The new professorship was created to lead research and teaching in the developing field of social pharmacy.
Through this discipline, social science methods and approaches are applied to research on society's access to and use of medicines.
In another appointment, the university announced yesterday that Dr Ian Morison, an Otago University researcher who had successfully combined careers in diagnostic pathology and research, had been appointed as a professor of pathology at the university's Dunedin School of Medicine.
Dr Morison will take up the professorship and become head of the pathology department on December 1, university officials said.
Prof Norris, who has a PhD in sociology from Victoria University of Wellington, joined the staff of the Otago School of Pharmacy in 2001, and was a senior lecturer before her recent promotion.
Backed by a $900,000 Health Research Council grant, Prof Norris and a team of researchers are analysing a year's worth of prescribing data for the Gisborne/East Cape area - involving records of 654,000 prescriptions - for their study on equity in prescription medicines use.
Researchers knew about GP services and good research was being carried out on unequal access to surgical services, but little was known about prescription medicines, including how they were distributed in terms of gender, age, socio-economic status and ethnicity, she said.
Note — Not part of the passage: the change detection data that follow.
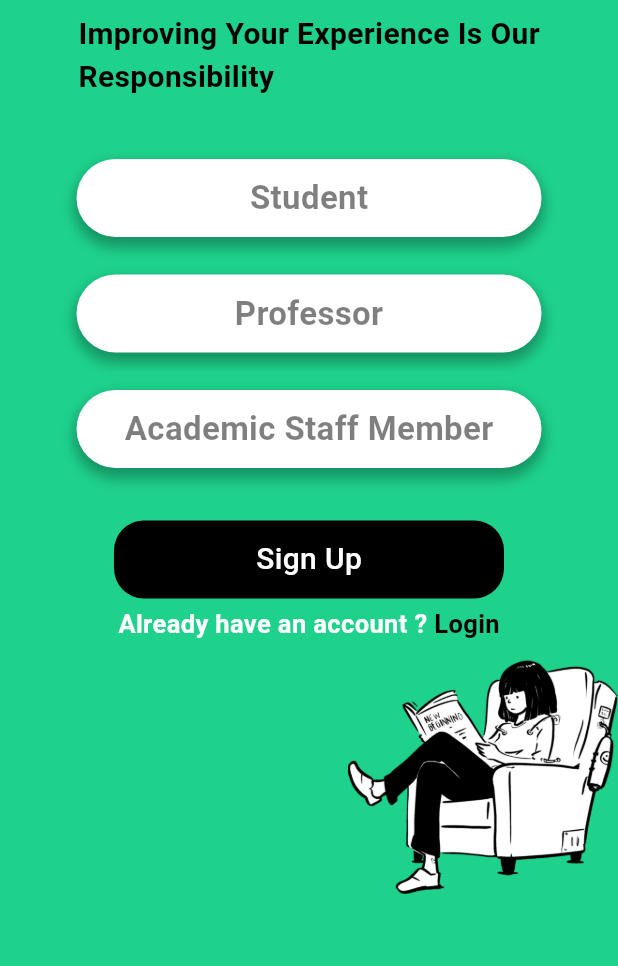
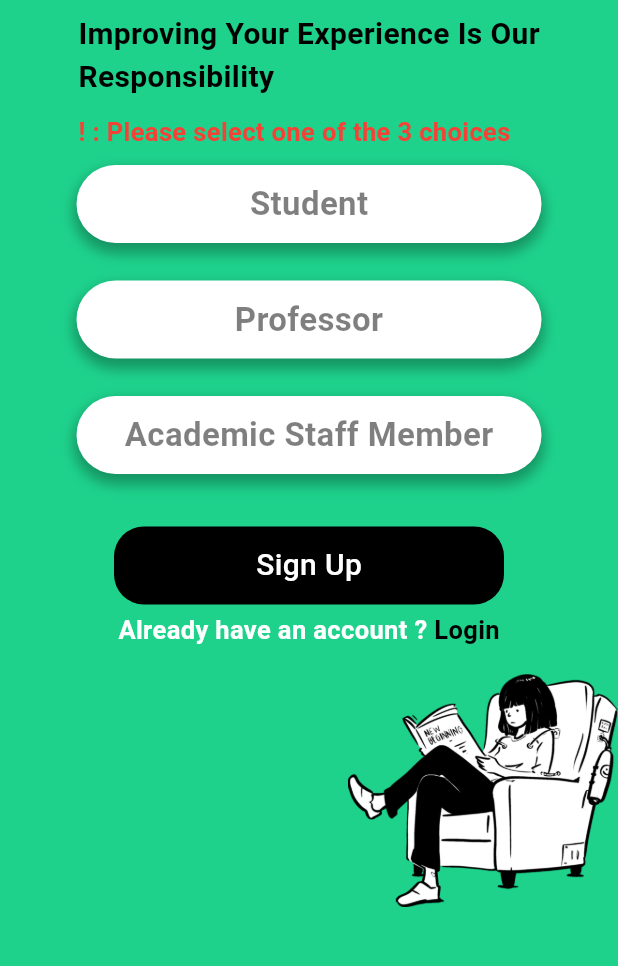
Before and after one commit to Louay-Barraq/SmartDaigaku, a Flutter app: the screen it shows after launch, after a tap on "Login", on a phone screen of 412 x 824 dp, the part 183-1149 px from its top. Run offline on Flutter 3.47's test engine with Material 3 defaults, Android fonts, the phone set to English and light mode, and no system bars; our stand-ins replace firebase_core; accounts and stored records are empty; generated files the repository leaves out were written again.

```diff
--- a/lib/components/choice_box.dart
+++ b/lib/components/choice_box.dart
@@ -2,8 +2,9 @@ import 'package:flutter/material.dart';
 
 class ChoiceBox extends StatelessWidget {
   final String mainText;
+  final bool selected;
 
-  const ChoiceBox({super.key, required this.mainText});
+  const ChoiceBox({super.key, required this.mainText, this.selected = false});
 
   @override
   Widget build(BuildContext context) {
@@ -11,6 +12,10 @@ class ChoiceBox extends StatelessWidget {
       decoration: BoxDecoration(
         borderRadius: BorderRadius.circular(50.0),
         color: Colors.white,
+        border: Border.all(
+          color: selected ? Colors.blue : Colors.transparent,
+          width: 2.0,
+        ),
         boxShadow: [
           BoxShadow(
             color: Colors.black.withOpacity(0.3), // Shadow color with opacity
@@ -26,7 +31,7 @@ class ChoiceBox extends StatelessWidget {
         child: Text(
           mainText,
           style: TextStyle(
-            color: Color.fromRGBO(0, 0, 0, 0.5),
+            color: selected ? Colors.blue : Color.fromRGBO(0, 0, 0, 0.5),
             fontSize: 22,
             fontWeight: FontWeight.w700,
           ),
--- a/lib/main.dart
+++ b/lib/main.dart
@@ -1,13 +1,17 @@
 // ignore_for_file: prefer_const_constructors, prefer_const_literals_to_create_immutables, unused_import, duplicate_ignore
-
-// ignore_for_file: prefer_const_constructors
 
 import 'package:flutter/material.dart';
 import 'package:smart_daigoku/pages/initial_page.dart';
 import 'package:smart_daigoku/pages/login_page.dart';
 import 'package:smart_daigoku/pages/signup_page.dart';
+import 'package:firebase_core/firebase_core.dart';
+import 'firebase_options.dart';
 
-void main() {
+void main() async {
+  WidgetsFlutterBinding.ensureInitialized();
+  await Firebase.initializeApp(
+    options: DefaultFirebaseOptions.currentPlatform,
+  );
   runApp(MyApp());
 }
 
--- a/lib/pages/initial_page.dart
+++ b/lib/pages/initial_page.dart
@@ -1,7 +1,6 @@
-// ignore_for_file: prefer_const_literals_to_create_immutables, avoid_unnecessary_containers
-
 import 'package:flutter/material.dart';
 import 'package:smart_daigoku/components/choice_box.dart';
+import 'package:smart_daigoku/pages/signup_page.dart';
 
 class InitialPage extends StatefulWidget {
   const InitialPage({super.key});
@@ -11,8 +10,28 @@ class InitialPage extends StatefulWidget {
 }
 
 class _InitialPageState extends State<InitialPage> {
+  String userType = "";
+  String warningMessage = "";
+
+  void displayWarning() {
+    setState(() {
+      warningMessage = "! : Please select one of the 3 choices";
+    });
+  }
+
+  void removeWarning() {
+    setState(() {
+      warningMessage = "";
+    });
+  }
+
   @override
   Widget build(BuildContext context) {
+    double screenHeight = MediaQuery.of(context).size.height;
+    double screenWidth = MediaQuery.of(context).size.width;
+    double imageHeight = 180;
+    double imageWidth = 180;
+
     return Scaffold(
       backgroundColor: Color.fromARGB(255, 30, 210, 140),
       body: SafeArea(
@@ -42,21 +61,76 @@ class _InitialPageState extends State<InitialPage> {
                         fontSize: 20,
                       ),
                     ),
-                    SizedBox(height: 40),
+                    SizedBox(height: 10),
+                    Text(
+                      warningMessage,
+                      style: TextStyle(
+                        color: Colors.red,
+                        fontSize: 17,
+                        fontWeight: FontWeight.w700,
+                      ),
+                    ),
+                    SizedBox(
+                      height: 10,
+                    )
                   ],
                 ),
                 Center(
                   child: Column(
                     children: [
-                      ChoiceBox(mainText: "Student"),
+                      GestureDetector(
+                        onTap: () {
+                          setState(() {
+                            userType = "Student";
+                            removeWarning();
+                          });
+                        },
+                        child: ChoiceBox(
+                          mainText: "Student",
+                          selected: userType == "Student",
+                        ),
+                      ),
                       SizedBox(height: 25),
-                      ChoiceBox(mainText: "Professor"),
+                      GestureDetector(
+                        onTap: () {
+                          setState(() {
+                            userType = "Professor";
+                            removeWarning();
+                          });
+                        },
+                        child: ChoiceBox(
+                          mainText: "Professor",
+                          selected: userType == "Professor",
+                        ),
+                      ),
                       SizedBox(height: 25),
-                      ChoiceBox(mainText: "Academic Staff Member"),
+                      GestureDetector(
+                        onTap: () {
+                          setState(() {
+                            userType = "Academic Staff Member";
+                            removeWarning();
+                          });
+                        },
+                        child: ChoiceBox(
+                          mainText: "Academic Staff Member",
+                          selected: userType == "Academic Staff Member",
+                        ),
+                      ),
                       SizedBox(height: 35),
                       GestureDetector(
                         onTap: () {
-                          Navigator.pushNamed(context, '/signUp');
+                          if (userType.isNotEmpty) {
+                            Navigator.push(
+                              context,
+                              MaterialPageRoute(
+                                builder: (context) => SignUpPage(
+                                  onTapFunction: () {},
+                                ),
+                              ),
+                            );
+                          } else {
+                            displayWarning();
+                          }
                         },
                         child: Container(
                           decoration: BoxDecoration(
@@ -92,7 +166,11 @@ class _InitialPageState extends State<InitialPage> {
                             ),
                             GestureDetector(
                               onTap: () {
-                                Navigator.pushNamed(context, '/login');
+                                if (userType.isNotEmpty) {
+                                  Navigator.pushNamed(context, '/login');
+                                } else {
+                                  displayWarning();
+                                }
                               },
                               child: Text(
                                 "Login",
@@ -106,17 +184,16 @@ class _InitialPageState extends State<InitialPage> {
                           ],
                         ),
                       ),
-                      Positioned(
-                        child: Align(
-                          alignment: Alignment.bottomRight,
-                          child: Image.asset(
-                            "assets/images/new_beginnings.png",
-                            width: 180,
-                            height: 180,
-                          ),
-                        ),
-                      ),
                     ],
+                  ),
+                ),
+                SizedBox(height: 5),
+                Align(
+                  alignment: Alignment.bottomRight,
+                  child: Image.asset(
+                    "assets/images/new_beginnings.png",
+                    width: 180,
+                    height: 180,
                   ),
                 ),
               ],
```
Also changed, not shown: lib/pages/login_page.dart (+11 -4 lines), lib/pages/signup_page.dart (+20 -21 lines), 1 other file.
"Medicines are really important for people's health," she said.
Dr Morison has, in recent years, been a Senior Research Fellow in biochemistry at Otago University and a practising pathologist for Southern Community Laboratories.
A research haematologist, he has combined a career in diagnostic haematology - undertaking clinical diagnosis of blood disorders - with a career involving research on such disorders.
Dr Morison was highly regarded internationally for his research, and for his practice as a clinical pathologist, university officials said.
Born in Invercargill, he completed his MBChB at Otago in 1984, having also gained a BMedSci degree in pathology.
A later residency in clinical pathology at the University of Washington in Seattle had proved formative in his career, demonstrating the importance of combining high quality research and teaching within clinical diagnostic laboratories, he said.
He had returned to New Zealand in 1989, working at Dunedin Hospital and gaining a Fellowship with the Royal Australasian College of Pathologists.
`My aim is to get students excited about pathology and encourage them to participate in research discoveries that will lead to the treatments of the future," he said.